|Dimensions||6 × 6 × 14.5 in|
This is a special design Nytom has often revisited. It represents him and his partner living in the Circle of Life. After Nytom moved to Sequim, they had a Christmas holiday party for their friends, to enjoy each other’s company while sharing in the holiday spirit. They presented each guest with a copy of this design to show their appreciation for honoring the invitation.
Wolves mate for life, and Nytom often uses the wolf to inspire his imagination in creating new designs. In the cultures of coastal peoples the wolf means a great deal, and is used in ceremonies to remind us to first take care of our elders and young, before ourselves. The design shows two wolves paired off, looking at each other and another wolf pair yet to be born.
First Nations of the NW Coast believe that killer whales and wolves are their brothers. Like wolves on land, killer whales hunt in packs and all share in the food, starting with the alpha male and female. Families composed songs and made regalia to depict the transformation of wolves into killer whales. In a marriage ceremony between two high-ranking clans from coastal tribes, singers of the groom’s family escort the bride from one side of the house to the family of the groom on the opposite side by surrounding her with dancers. The men mount a wooden fin on their backs to represent the whale, and wear a wolf’s skin on their shoulders to hide their identity. The dancers crawl alongside her like wolves and then transform, breaching like killer whales with the changing beat of the drum.
Nytom has a brother that was raised by an Irish couple on the east coast of the U.S. with the last name Gearin. Early in his childhood he came to realize he was First Nations and would say to his adopted family, “One day I will live on a reserve”. He left the east coast and found his way to the northwest. After his schooling, he now works for the Federal Government as a fisheries biologist. This design represents his family, living life in a traditional way to find their path to the future, and remembering their past by honoring the present.
During Tribal Journeys 2009, I met a young man who joined the Kyuquot Canoe Family. He was Principal of the School in our village and was interested in participating in the journey, to paddle with and learn about the people. We had many wonderful conversations, and he shared a teaching that has helped children to relax and pay attention to their lessons. Inviting an elder from the village to share their oral histories gave children a sense of pride and respect for their elders and helped them focus more diligently on their studies. Nytom discovered later that the man had lost his father to cancer and never had the opportunity to say goodbye. Kyuquot sun set was created to commemorate the passing of his father, and to illustrate that as long as remember the teaching of our elders, their spirit will never die.

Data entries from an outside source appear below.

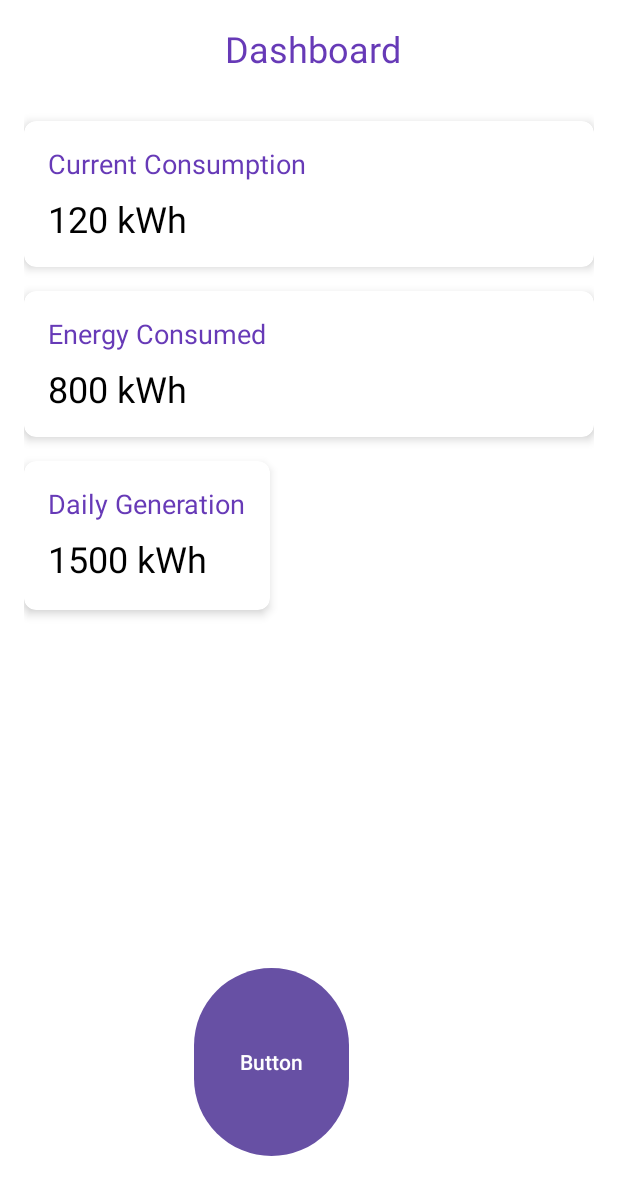
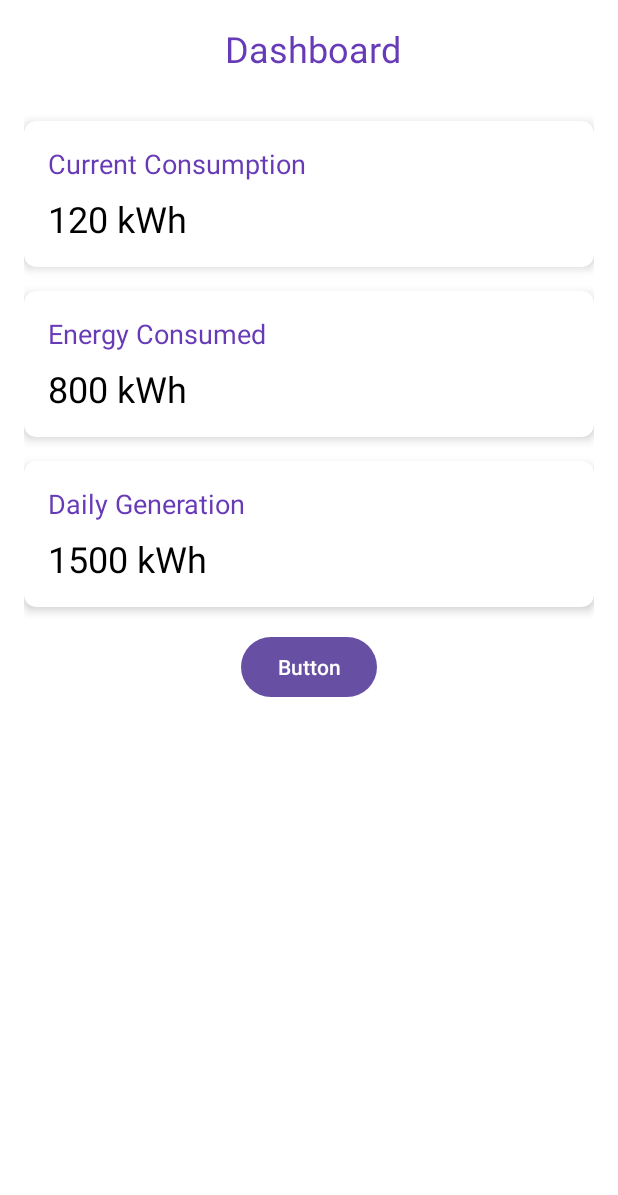
Before and after one commit to kaikamal/FYP, an Android app: the fragment HomeFragment shown on its own in the app's theme, on a phone screen of 412 x 824 dp. Shown: the top 1195 px of the screen. Run offline under Robolectric (Android 15) with nearby library versions, the phone set to English and light mode, and no system bars; our stand-ins replace Firebase (no records; nobody signed in at launch, a user with empty details on screens opened directly).

Commit message:
project commit

```diff
--- a/app/src/main/res/layout/fragment_home.xml
+++ b/app/src/main/res/layout/fragment_home.xml
@@ -91,12 +91,12 @@
     <!-- Daily Energy Generation Card -->
     <androidx.cardview.widget.CardView
         android:id="@+id/cardDailyGeneration"
-        android:layout_width="wrap_content"
-        android:layout_height="99dp"
+        android:layout_width="match_parent"
+        android:layout_height="wrap_content"
+        app:cardCornerRadius="8dp"
+        app:cardElevation="4dp"
         android:layout_below="@id/cardEnergyConsumed"
-        android:layout_marginTop="16dp"
-        app:cardCornerRadius="8dp"
-        app:cardElevation="4dp">
+        android:layout_marginTop="16dp">
 
         <RelativeLayout
             android:layout_width="match_parent"
@@ -121,44 +121,16 @@
                 android:textColor="#000000"
                 android:textSize="24sp" />
         </RelativeLayout>
-
-
     </androidx.cardview.widget.CardView>
 
+    <!-- Example Button (Replace with your actual button) -->
     <Button
         android:id="@+id/button3"
-        android:layout_width="119dp"
-        android:layout_height="57dp"
-        android:layout_alignParentStart="true"
-        android:layout_alignParentTop="true"
-        android:layout_alignParentEnd="true"
-        android:layout_alignParentBottom="true"
-        android:layout_marginStart="113dp"
-        android:layout_marginTop="625dp"
-        android:layout_marginEnd="163dp"
-        android:layout_marginBottom="33dp"
-        android:text="Button" />
-
-    <!--    <Button-->
-<!--        android:id="@+id/button3"-->
-<!--        android:layout_width="100dp"-->
-<!--        android:layout_height="300dp"-->
-<!--        android:layout_alignParentStart="true"-->
-<!--        android:layout_alignParentTop="true"-->
-<!--        android:layout_alignParentEnd="true"-->
-<!--        android:layout_alignParentBottom="true"-->
-<!--        android:layout_marginStart="183dp"-->
-<!--        android:layout_marginTop="632dp"-->
-<!--        android:layout_marginEnd="169dp"-->
-<!--        android:layout_marginBottom="110dp"-->
-<!--        android:onClick="onClick"-->
-<!--        android:text="LOGOUT"-->
-<!--        app:layout_constraintBottom_toBottomOf="parent"-->
-<!--        app:layout_constraintEnd_toEndOf="parent"-->
-<!--        app:layout_constraintHorizontal_bias="0.498"-->
-<!--        app:layout_constraintStart_toStartOf="parent"-->
-<!--        app:layout_constraintTop_toTopOf="parent"-->
-<!--        app:layout_constraintVertical_bias="0.654" />-->
-
+        android:layout_width="wrap_content"
+        android:layout_height="wrap_content"
+        android:text="Button"
+        android:layout_below="@id/cardDailyGeneration"
+        android:layout_centerHorizontal="true"
+        android:layout_marginTop="16dp" />
 
 </RelativeLayout>
```
Also changed, not shown: app/src/main/java/com/example/loginactivity/MainActivity2.java (+4 -38 lines).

Nytom often wonders what it would take to live in a perfect world: A place where people took only what they needed, left the rest for others and always got along. This image is what I imagined the world would be like if there was such a place.
Nine generations ago, First Peoples from Vancouver Island came by canoe to the village of Deeah (now known as Neah Bay) in search of a wife for their Chief. They waited just off the beach, hoping to be invited ashore. After singing in their canoes for a few days, a man threw his harpoon to the beach. Unimpressed, the Makah threw the harpoon back with a herring tied to the end of the shaft. A year later, the people from Vancouver returned to Neah Bay with two whales as gifts. The Makah people gave three women in marriage to the Chief. This was the beginning of blood relations between Nytom’s family and the people of Clayoquot Sound.